YOUR OBJECTIVE: List, from the lines below, each one with "shadow" in it.

DATA FOR REVIEW:
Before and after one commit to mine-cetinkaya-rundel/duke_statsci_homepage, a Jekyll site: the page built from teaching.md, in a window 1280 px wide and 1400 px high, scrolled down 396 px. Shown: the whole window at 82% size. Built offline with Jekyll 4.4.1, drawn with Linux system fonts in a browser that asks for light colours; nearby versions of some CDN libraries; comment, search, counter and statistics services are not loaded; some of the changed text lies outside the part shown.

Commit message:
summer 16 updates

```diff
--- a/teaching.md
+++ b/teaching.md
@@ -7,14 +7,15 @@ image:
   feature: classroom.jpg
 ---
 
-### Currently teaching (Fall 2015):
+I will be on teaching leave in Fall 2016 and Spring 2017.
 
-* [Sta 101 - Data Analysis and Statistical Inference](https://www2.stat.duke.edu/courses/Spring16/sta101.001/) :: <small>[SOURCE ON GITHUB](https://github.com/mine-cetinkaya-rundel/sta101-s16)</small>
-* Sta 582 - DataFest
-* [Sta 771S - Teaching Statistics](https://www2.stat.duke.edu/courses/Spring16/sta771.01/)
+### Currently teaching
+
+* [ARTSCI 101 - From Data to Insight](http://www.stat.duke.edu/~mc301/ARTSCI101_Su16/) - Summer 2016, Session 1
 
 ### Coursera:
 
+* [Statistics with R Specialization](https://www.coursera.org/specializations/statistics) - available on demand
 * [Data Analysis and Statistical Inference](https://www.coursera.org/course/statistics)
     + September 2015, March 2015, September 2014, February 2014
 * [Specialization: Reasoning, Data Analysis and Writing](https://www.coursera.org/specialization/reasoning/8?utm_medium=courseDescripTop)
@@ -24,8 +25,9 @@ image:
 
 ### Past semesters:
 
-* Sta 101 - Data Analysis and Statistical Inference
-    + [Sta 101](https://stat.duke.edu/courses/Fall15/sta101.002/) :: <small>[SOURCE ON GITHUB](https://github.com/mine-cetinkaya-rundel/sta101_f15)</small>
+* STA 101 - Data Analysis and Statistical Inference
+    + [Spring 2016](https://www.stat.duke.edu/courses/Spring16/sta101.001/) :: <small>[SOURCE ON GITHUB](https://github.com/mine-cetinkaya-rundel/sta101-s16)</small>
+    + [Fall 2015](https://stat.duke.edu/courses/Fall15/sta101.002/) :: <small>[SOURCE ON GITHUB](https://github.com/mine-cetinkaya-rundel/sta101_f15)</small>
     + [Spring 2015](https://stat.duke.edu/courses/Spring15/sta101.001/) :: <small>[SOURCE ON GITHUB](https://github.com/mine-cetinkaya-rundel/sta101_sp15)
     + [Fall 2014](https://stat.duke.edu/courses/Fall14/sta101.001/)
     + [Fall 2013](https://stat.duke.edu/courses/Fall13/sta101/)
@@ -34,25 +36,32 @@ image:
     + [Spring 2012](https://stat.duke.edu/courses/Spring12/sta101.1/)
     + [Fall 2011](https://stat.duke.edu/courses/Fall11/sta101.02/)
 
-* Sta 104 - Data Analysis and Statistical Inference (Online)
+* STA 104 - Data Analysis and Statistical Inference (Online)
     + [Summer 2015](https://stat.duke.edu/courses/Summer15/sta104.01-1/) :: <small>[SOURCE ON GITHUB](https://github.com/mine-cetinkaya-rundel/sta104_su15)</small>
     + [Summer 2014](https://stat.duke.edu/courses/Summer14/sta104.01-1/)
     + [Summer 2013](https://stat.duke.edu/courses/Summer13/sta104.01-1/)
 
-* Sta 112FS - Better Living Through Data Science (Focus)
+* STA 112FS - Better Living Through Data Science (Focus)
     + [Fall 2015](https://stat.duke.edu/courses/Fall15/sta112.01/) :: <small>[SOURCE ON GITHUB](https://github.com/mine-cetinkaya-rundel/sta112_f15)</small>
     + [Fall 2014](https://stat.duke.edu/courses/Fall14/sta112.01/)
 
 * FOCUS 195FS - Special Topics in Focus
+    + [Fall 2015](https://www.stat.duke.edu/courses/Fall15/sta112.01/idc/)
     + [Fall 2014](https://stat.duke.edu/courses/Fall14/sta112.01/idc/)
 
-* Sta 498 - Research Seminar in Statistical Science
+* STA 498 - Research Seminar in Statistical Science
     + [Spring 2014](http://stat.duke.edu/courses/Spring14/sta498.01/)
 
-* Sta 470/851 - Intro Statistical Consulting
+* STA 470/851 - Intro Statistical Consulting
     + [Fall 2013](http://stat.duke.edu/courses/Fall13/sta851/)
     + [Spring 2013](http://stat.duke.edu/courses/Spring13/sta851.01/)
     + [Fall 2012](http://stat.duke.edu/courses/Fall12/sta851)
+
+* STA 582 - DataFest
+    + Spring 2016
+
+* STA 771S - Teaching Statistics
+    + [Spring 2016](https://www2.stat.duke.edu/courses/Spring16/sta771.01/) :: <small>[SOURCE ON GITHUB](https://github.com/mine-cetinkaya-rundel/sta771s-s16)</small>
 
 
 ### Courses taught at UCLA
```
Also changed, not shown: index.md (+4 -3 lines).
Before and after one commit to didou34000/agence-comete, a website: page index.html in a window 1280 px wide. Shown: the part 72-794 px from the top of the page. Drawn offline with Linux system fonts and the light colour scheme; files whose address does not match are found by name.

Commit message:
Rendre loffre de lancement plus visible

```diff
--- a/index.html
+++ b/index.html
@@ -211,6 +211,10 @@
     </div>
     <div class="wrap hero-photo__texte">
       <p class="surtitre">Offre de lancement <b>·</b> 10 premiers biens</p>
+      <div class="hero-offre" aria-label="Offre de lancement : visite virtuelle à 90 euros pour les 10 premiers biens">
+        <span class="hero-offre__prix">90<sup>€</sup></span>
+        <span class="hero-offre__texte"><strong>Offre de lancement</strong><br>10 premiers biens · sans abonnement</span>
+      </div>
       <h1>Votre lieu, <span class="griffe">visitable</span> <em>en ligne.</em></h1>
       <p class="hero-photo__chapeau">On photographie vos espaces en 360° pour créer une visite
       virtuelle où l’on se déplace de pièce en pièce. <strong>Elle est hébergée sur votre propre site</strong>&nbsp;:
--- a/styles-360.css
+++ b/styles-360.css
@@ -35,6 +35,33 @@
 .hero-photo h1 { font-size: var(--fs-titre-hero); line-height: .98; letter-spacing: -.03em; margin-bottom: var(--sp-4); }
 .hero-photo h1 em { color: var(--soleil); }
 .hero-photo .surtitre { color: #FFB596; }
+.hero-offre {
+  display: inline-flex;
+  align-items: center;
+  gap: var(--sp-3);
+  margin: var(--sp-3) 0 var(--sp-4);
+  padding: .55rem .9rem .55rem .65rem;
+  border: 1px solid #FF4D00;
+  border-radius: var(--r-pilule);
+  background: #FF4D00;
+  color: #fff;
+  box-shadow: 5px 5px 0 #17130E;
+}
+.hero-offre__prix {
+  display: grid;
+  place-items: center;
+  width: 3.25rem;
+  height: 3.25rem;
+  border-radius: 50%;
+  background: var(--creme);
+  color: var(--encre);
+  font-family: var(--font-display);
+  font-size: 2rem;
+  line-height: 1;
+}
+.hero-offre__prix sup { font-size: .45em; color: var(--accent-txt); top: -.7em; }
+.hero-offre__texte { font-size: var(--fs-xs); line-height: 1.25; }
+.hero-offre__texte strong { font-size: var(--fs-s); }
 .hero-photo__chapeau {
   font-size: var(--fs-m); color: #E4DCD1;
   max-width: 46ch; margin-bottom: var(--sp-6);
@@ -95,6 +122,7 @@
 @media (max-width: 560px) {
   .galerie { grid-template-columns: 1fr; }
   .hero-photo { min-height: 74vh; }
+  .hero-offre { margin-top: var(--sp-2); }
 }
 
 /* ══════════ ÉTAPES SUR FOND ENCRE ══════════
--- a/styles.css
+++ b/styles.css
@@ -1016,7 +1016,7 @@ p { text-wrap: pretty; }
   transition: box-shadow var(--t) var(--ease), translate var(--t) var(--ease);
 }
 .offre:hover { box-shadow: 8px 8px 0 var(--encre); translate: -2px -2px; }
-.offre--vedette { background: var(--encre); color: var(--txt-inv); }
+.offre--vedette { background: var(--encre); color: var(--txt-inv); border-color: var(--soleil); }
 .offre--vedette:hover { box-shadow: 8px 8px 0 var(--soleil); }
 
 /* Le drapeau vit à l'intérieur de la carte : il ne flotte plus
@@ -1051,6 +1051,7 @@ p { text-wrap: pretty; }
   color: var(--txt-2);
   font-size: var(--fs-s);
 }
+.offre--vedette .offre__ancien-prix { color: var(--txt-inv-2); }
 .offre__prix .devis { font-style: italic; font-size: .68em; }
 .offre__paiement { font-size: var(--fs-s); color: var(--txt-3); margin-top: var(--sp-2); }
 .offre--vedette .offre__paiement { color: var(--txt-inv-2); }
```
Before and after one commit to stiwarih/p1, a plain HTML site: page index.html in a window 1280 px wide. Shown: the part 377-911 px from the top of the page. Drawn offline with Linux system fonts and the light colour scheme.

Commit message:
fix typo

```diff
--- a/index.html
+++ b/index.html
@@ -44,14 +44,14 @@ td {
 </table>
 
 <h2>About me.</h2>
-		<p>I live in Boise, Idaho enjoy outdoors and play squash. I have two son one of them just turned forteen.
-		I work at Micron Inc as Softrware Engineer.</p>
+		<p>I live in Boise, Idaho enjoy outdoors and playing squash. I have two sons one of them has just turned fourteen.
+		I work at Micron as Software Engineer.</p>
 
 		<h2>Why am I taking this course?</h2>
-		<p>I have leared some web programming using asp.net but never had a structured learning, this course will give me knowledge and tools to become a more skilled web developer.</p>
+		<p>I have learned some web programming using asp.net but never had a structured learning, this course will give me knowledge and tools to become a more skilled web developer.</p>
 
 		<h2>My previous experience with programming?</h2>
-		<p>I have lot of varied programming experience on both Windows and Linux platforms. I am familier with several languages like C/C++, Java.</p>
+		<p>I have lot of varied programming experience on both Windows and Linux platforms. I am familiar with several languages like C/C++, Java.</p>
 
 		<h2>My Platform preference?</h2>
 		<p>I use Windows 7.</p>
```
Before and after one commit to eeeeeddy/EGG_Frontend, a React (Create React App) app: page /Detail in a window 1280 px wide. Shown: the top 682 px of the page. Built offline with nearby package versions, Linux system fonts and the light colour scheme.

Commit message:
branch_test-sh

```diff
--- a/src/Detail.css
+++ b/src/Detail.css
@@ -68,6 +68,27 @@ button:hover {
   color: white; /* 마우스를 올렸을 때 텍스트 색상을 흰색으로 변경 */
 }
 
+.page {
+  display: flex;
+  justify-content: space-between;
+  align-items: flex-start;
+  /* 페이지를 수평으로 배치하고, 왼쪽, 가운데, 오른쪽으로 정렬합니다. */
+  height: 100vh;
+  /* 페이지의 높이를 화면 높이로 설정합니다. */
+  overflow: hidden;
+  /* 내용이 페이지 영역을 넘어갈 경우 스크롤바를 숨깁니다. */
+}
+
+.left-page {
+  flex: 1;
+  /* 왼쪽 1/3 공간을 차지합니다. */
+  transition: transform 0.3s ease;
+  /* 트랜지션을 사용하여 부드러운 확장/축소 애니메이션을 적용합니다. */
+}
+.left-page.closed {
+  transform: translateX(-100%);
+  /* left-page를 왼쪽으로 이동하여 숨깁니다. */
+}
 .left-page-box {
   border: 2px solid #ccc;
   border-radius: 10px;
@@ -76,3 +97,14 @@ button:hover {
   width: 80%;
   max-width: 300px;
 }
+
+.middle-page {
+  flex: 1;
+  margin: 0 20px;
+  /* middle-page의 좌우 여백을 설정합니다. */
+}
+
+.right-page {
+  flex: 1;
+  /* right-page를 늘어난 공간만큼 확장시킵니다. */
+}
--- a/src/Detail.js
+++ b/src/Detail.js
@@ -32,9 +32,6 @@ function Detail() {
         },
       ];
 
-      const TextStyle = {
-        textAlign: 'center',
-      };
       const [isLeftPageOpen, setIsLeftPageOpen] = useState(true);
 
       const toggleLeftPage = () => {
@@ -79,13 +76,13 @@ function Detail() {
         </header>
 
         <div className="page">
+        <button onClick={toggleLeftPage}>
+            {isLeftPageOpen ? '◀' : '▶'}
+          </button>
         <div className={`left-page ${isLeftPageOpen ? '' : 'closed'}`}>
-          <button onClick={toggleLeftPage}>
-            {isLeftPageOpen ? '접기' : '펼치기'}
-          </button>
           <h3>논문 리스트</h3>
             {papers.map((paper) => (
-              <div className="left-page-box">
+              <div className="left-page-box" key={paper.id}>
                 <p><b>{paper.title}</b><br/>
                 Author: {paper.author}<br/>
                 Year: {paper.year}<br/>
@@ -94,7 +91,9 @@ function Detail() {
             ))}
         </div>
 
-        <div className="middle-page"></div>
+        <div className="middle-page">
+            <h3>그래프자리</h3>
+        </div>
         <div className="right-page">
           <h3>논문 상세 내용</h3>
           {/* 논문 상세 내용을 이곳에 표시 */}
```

ANSWER SPACE:
+  box-shadow: 5px 5px 0 #17130E;
   transition: box-shadow var(--t) var(--ease), translate var(--t) var(--ease);
 .offre:hover { box-shadow: 8px 8px 0 var(--encre); translate: -2px -2px; }
 .offre--vedette:hover { box-shadow: 8px 8px 0 var(--soleil); }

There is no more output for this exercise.